Super Savers admit to paying for subscription entertainment services (46 percent); travel (46 percent); dining out more than once or twice a week (39 percent); getting coffee on the go (20 percent); and purchasing the latest technology (15 percent). Only 5 percent claimed to splurge on nothing.

So how do these Super Savers tuck away their money? The most common sacrifices, according to the survey, include driving older vehicles, owning a modest home, not traveling as much as they’d prefer, doing DIY projects instead of hiring help, going without a housecleaner, dealing with high levels of work stress, and more.

With these Super Savers as proof, it’s pretty clear that cutting back on those bigger picture items—type of car, home size, saving money on projects around the house—are better ways to save money than cutting out meals at restaurants or coffeeshop coffees. Avoiding excessive entertainment subscription services might save you $20 or $30 a month, but that doesn’t mean much if you’re driving a brand new, flashy car with an enormous monthly payment.

Ideally, you’d combine both types of saving (with room for little indulgences) to reach your savings goals. According to this survey, practicing moderation with larger purchases means smaller splurges are possible—not vice versa—which might end up being the key to successfully saving for retirement.
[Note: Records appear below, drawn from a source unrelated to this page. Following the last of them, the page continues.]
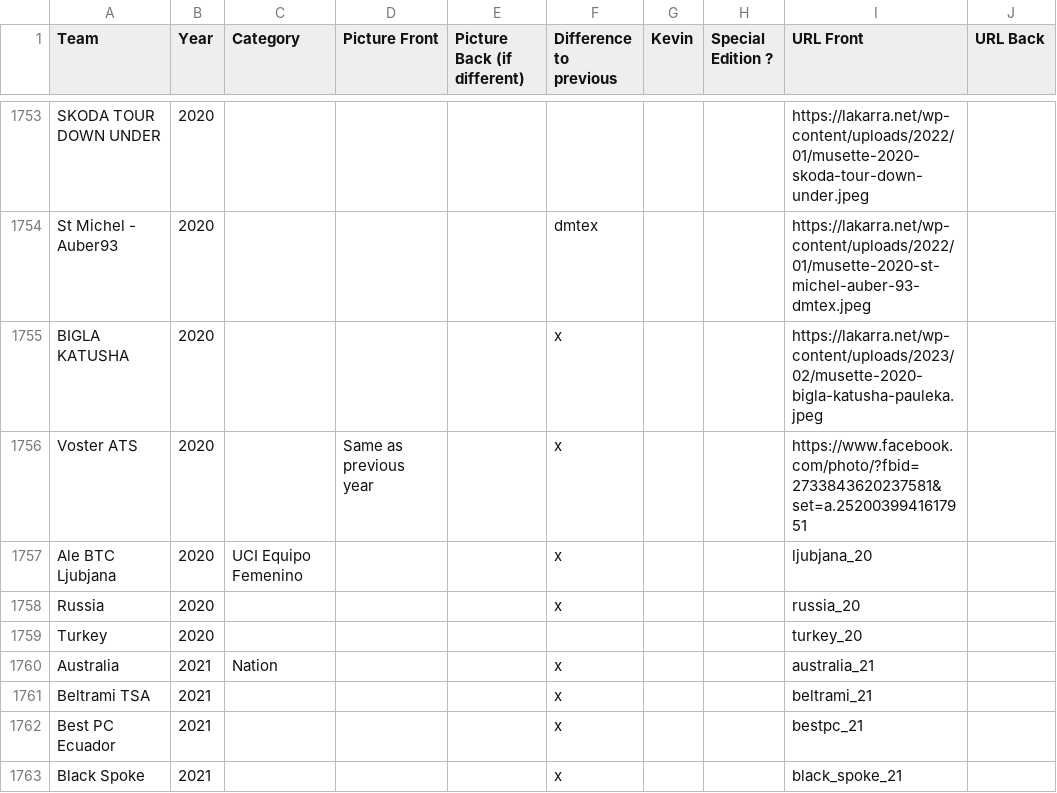
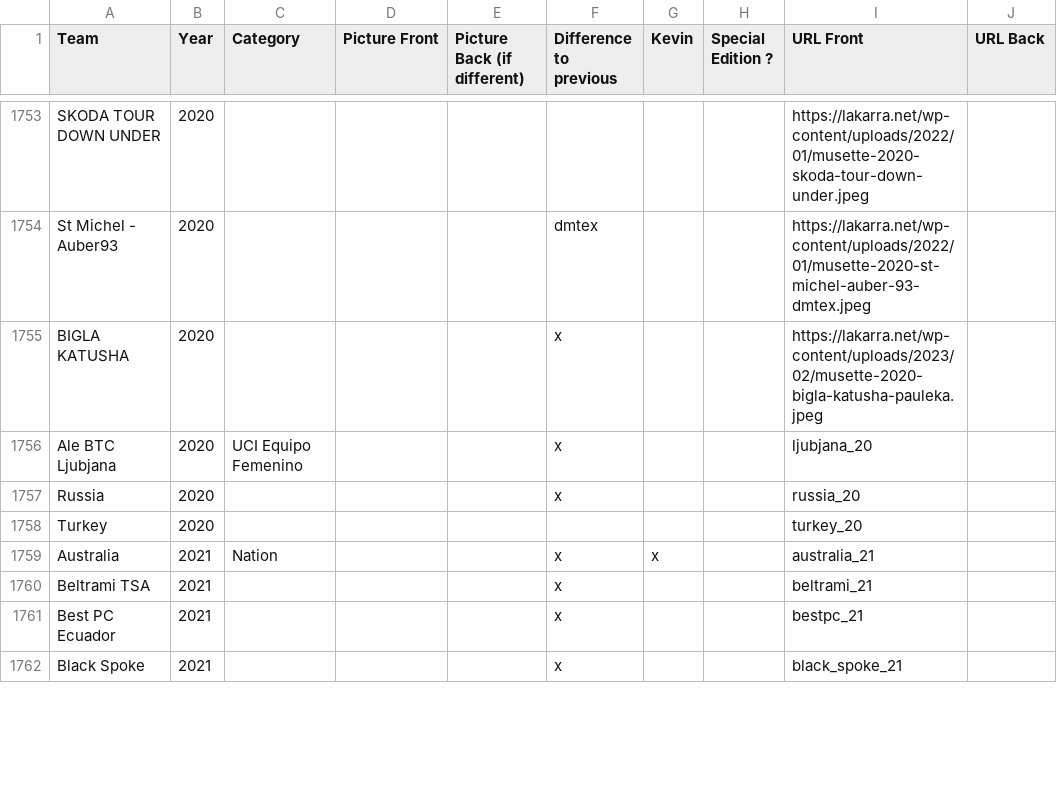
Before and after one commit to HKev68/musettes_inventory, a CSV file: inventory_new.csv, drawn as a sheet; only a part is shown, gaps mark what is left out; the diff covers the shown part only.

```diff
--- a/inventory_new.csv
+++ b/inventory_new.csv
@@ -1755,3 +1755,2 @@ St Michel - Auber93;2020;;;;dmtex;;;https://lakarra.net/wp-content/uploads/2022/
 BIGLA KATUSHA;2020;;;;x;;;https://lakarra.net/wp-content/uploads/2023/02/musette-2020-bigla-katusha-pauleka.jpeg;
-Voster ATS;2020;;Same as previous year;;x;;;https://www.facebook.com/photo/?fbid=2733843620237581&set=a.2520039941617951;
 Ale BTC Ljubjana;2020;UCI Equipo Femenino;;;x;;;ljubjana_20;
@@ -1759,3 +1758,3 @@ Russia;2020;;;;x;;;russia_20;
 Turkey;2020;;;;;;;turkey_20;
-Australia;2021;Nation;;;x;;;australia_21;
+Australia;2021;Nation;;;x;x;;australia_21;
 Beltrami TSA;2021;;;;x;;;beltrami_21;
```
Also changed, not shown: 1 added row and 53 edited cells elsewhere in this file, 1 other file.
After all, all those retirement app saving tips are only effective if you’re not already pouring all your money into a mortgage.